* [What is required] For every entry, reproduce the wording exactly and omit any image it holds.

* [Content revision data]
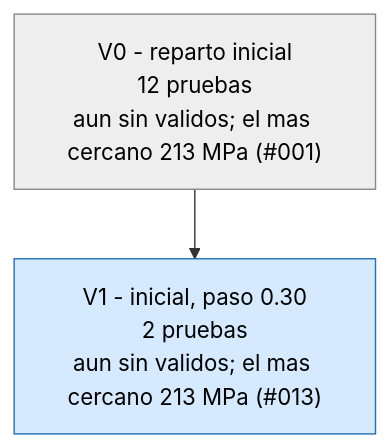
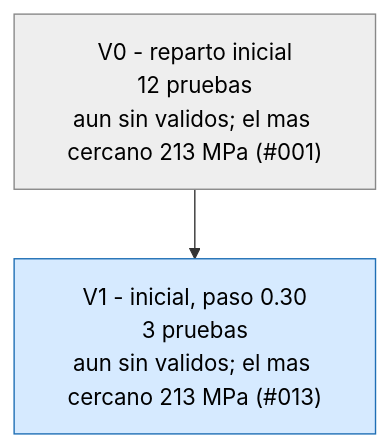
One commit to Hugiko/msd-soporte-optimizacion changed the first of 3 diagrams in runs/opt_37800N/ARBOL.md. Above: the diagram before and after it, drawn with Mermaid. The commit also changed 19 other files, not shown here.

````diff
--- a/runs/opt_37800N/ARBOL.md
+++ b/runs/opt_37800N/ARBOL.md
@@ -9,9 +9,9 @@
 ```mermaid
 graph TD
 classDef activa fill:#d6eaff,stroke:#1f6fb5,color:#000
 classDef fin fill:#eeeeee,stroke:#888,color:#000
 classDef mejor fill:#c8f0c0,stroke:#1a9850,stroke-width:4px,color:#000
 V0["V0 - reparto inicial<br/>12 pruebas<br/>aun sin validos; el mas cercano 213 MPa (#001)"]:::fin
-V1["V1 - inicial, paso 0.30<br/>2 pruebas<br/>aun sin validos; el mas cercano 213 MPa (#013)"]:::activa
+V1["V1 - inicial, paso 0.30<br/>3 pruebas<br/>aun sin validos; el mas cercano 213 MPa (#013)"]:::activa
 V0 --> V1
 ```
````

* [Result]
One commit to Hugiko/msd-soporte-optimizacion changed the first of 3 diagrams in runs/opt_37800N/ARBOL.md. Above: the diagram before and after it, drawn with Mermaid. The commit also changed 19 other files, not shown here.

````diff
--- a/runs/opt_37800N/ARBOL.md
+++ b/runs/opt_37800N/ARBOL.md
@@ -9,9 +9,9 @@
 ```mermaid
 graph TD
 classDef activa fill:#d6eaff,stroke:#1f6fb5,color:#000
 classDef fin fill:#eeeeee,stroke:#888,color:#000
 classDef mejor fill:#c8f0c0,stroke:#1a9850,stroke-width:4px,color:#000
 V0["V0 - reparto inicial<br/>12 pruebas<br/>aun sin validos; el mas cercano 213 MPa (#001)"]:::fin
-V1["V1 - inicial, paso 0.30<br/>2 pruebas<br/>aun sin validos; el mas cercano 213 MPa (#013)"]:::activa
+V1["V1 - inicial, paso 0.30<br/>3 pruebas<br/>aun sin validos; el mas cercano 213 MPa (#013)"]:::activa
 V0 --> V1
 ```
````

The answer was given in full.